Goods and Service Tax (GST) is a destination based consumption tax which is a levy of tax on all goods and services with the objective of expanding the tax base through wide coverage of economic activities, reduction of exemptions, mitigating the cascading effect and enable better compliances etc. thereby resulting into formation of common national market for goods and services.
Perhaps when today this thing seems to be so real today in the Indian context, then kudos to the thoughtful leaders of India reigning the Centre. For they have spared the education sector all along from levy of taxes considering the importance of the same for the country. Not only the education but also the healthcare, pilgrimage, and transport the Centre will also pitch to keep concessional rate at the current level.
As per the present scenario, the education is one of the biggest priorities of the Indian government and has been allowed relief in both direct and indirect taxes.
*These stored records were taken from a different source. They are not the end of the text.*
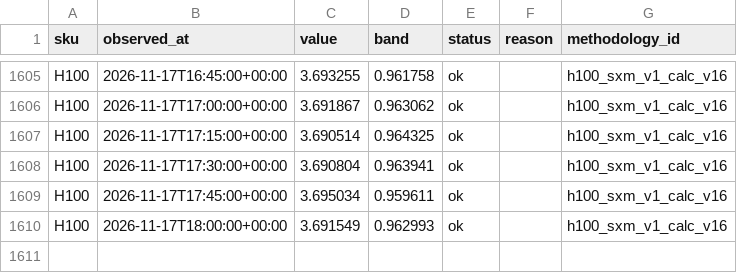
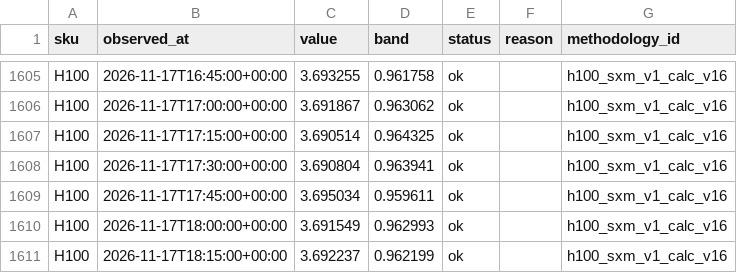
Before and after one commit to asuthosh100/gpu-price-terminal, a CSV file: history/H100/2026-11.csv, drawn as a sheet; only a part is shown, gaps mark what is left out; the diff names each change by its address in the sheet, - before the commit and + after, or states it on an @@ line.

```diff
--- a/history/H100/2026-11.csv
+++ b/history/H100/2026-11.csv
+row 1611: H100 | 2026-11-17T18:15:00+00:00 | 3.692237 | 0.962199 | ok |  | h100_sxm_v1_calc_v16
```
Also changed, not shown: history/B200/2026-11.csv, history/B300/2026-11.csv, 1 other file.
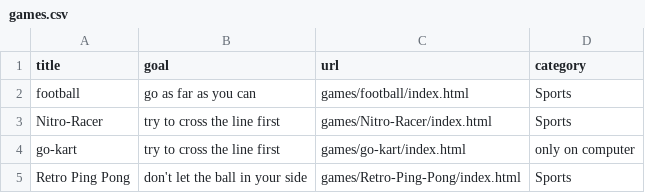
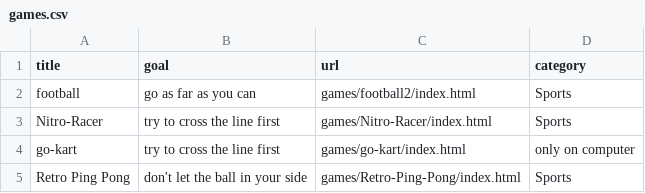
Before and after one commit to benjunuzi/website, a CSV file: games.csv, drawn as a sheet; only a part is shown.

Commit message:
Update games.csv

```diff
--- a/games.csv
+++ b/games.csv
@@ -1,3 +1,3 @@
 title,goal,url,category
-"football","go as far as you can","games/football/index.html","Sports"
+"football","go as far as you can","games/football2/index.html","Sports"
 "Nitro-Racer","try to cross the line first","games/Nitro-Racer/index.html","Sports"
```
If the indirect taxes are taken into consideration, education is considered a service and as such it is subjected to service tax. But NO INDIRECT tax is levied. For the purpose of service tax, education has been distinguished from coaching or training which facilitates the education.
At present, the educational services are not levied any service tax and under the section 66D(i) it is the “Negative List”. Section 66D(i) defines the delivery of education as part of the curriculum that has been prescribed to obtain a qualification as defined by law. Even the degree courses offered by the colleges, institutions and universities to obtain a qualification are also in the Negative List. Similarly, the vocational training is also out of the net tax. But the training imparted by the coaching institutes shall be covered in this exclusion for it does not lead to grant of any recognised qualification.
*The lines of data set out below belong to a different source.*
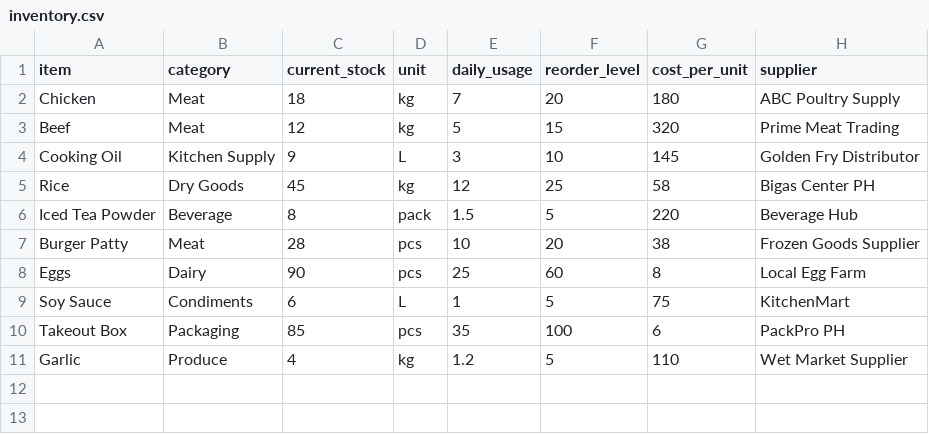
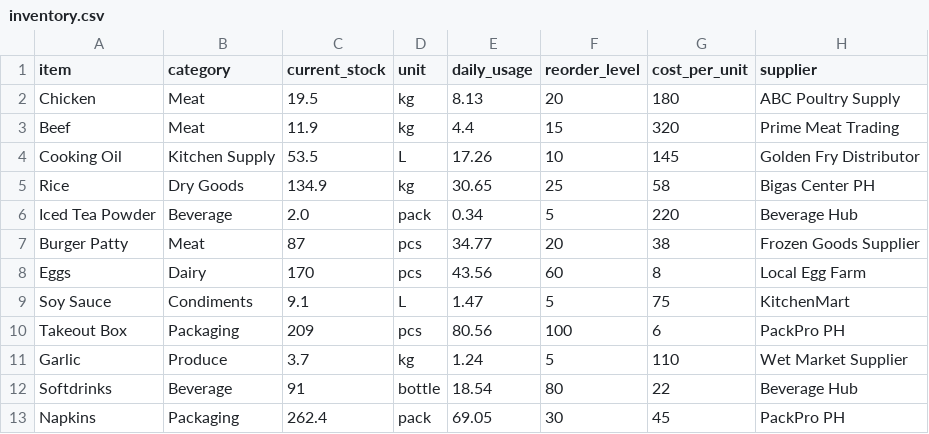
Before and after one commit to Sebochan69/jose_resto_poc, a CSV file: data/inventory.csv, drawn as a sheet.

```diff
--- a/data/inventory.csv
+++ b/data/inventory.csv
@@ -1,11 +1,13 @@
 item,category,current_stock,unit,daily_usage,reorder_level,cost_per_unit,supplier
-Chicken,Meat,18,kg,7,20,180,ABC Poultry Supply
-Beef,Meat,12,kg,5,15,320,Prime Meat Trading
-Cooking Oil,Kitchen Supply,9,L,3,10,145,Golden Fry Distributor
-Rice,Dry Goods,45,kg,12,25,58,Bigas Center PH
-Iced Tea Powder,Beverage,8,pack,1.5,5,220,Beverage Hub
-Burger Patty,Meat,28,pcs,10,20,38,Frozen Goods Supplier
-Eggs,Dairy,90,pcs,25,60,8,Local Egg Farm
-Soy Sauce,Condiments,6,L,1,5,75,KitchenMart
-Takeout Box,Packaging,85,pcs,35,100,6,PackPro PH
-Garlic,Produce,4,kg,1.2,5,110,Wet Market Supplier
+Chicken,Meat,19.5,kg,8.13,20,180,ABC Poultry Supply
+Beef,Meat,11.9,kg,4.4,15,320,Prime Meat Trading
+Cooking Oil,Kitchen Supply,53.5,L,17.26,10,145,Golden Fry Distributor
+Rice,Dry Goods,134.9,kg,30.65,25,58,Bigas Center PH
+Iced Tea Powder,Beverage,2.0,pack,0.34,5,220,Beverage Hub
+Burger Patty,Meat,87,pcs,34.77,20,38,Frozen Goods Supplier
+Eggs,Dairy,170,pcs,43.56,60,8,Local Egg Farm
+Soy Sauce,Condiments,9.1,L,1.47,5,75,KitchenMart
+Takeout Box,Packaging,209,pcs,80.56,100,6,PackPro PH
+Garlic,Produce,3.7,kg,1.24,5,110,Wet Market Supplier
+Softdrinks,Beverage,91,bottle,18.54,80,22,Beverage Hub
+Napkins,Packaging,262.4,pack,69.05,30,45,PackPro PH
```
Also changed, not shown: data/expenses.csv, data/menu_items.csv, 22 other files.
The present rate of service tax is 15% including cesses viz Swachh Bharat Cess (SBC) and Krishi Kalyan Cess (KKC).
What Will Happen In The GST Regime?
The things will go on as it is, means that the education sector is still exempted from the service tax whereas all services in relation to coaching and training would be subject to levy of GST as the scope of ‘service’ is very wide. However, the rates are expected to be in the range of 18-20%.
GST has to be paid by taxable persons (Section 9 of Model GST law stipulates that the Central Government, a State Government or any local authority is under the category of taxable person as per schedule IV) on the supply of goods and services. Clause 3 of Schedule IV clearly defines that services provided by Government or local authority or a governmental authority by way of education shall not be regarded as a taxable person.
This means, the exemption may be restricted to activities or transactions done by Central Government, State Government or any Local Authority. Therefore it also appears that education services provided by Government are not taxable. In the proposed law, there are no set rules and provisions for inclusions or exclusions of coaching and training services or any other activity related to education.
Based on the provisions of Model Law, it can be said that education sector under the GST regime will be impacted both positively and negatively. When the GST will come into effect, tax component will surely increase by 3-5% thus increasing the cost of services for the end user – the student.
Moreover, even the education and coaching institutes should be zero-rated and be exempted from Goods and Services Tax to lessen the financial burden on parents as well as students. This will not only help in improving the quality of education students and their life but will also help in helping India to be the top economic powers of the world by 2030, given its demographic strength.
Hopefully, GST will be bliss for the education sector, and in order to provide real benefit to the education sector the total cost of education should remain as lower as it is today.
With inputs from [The Hindu].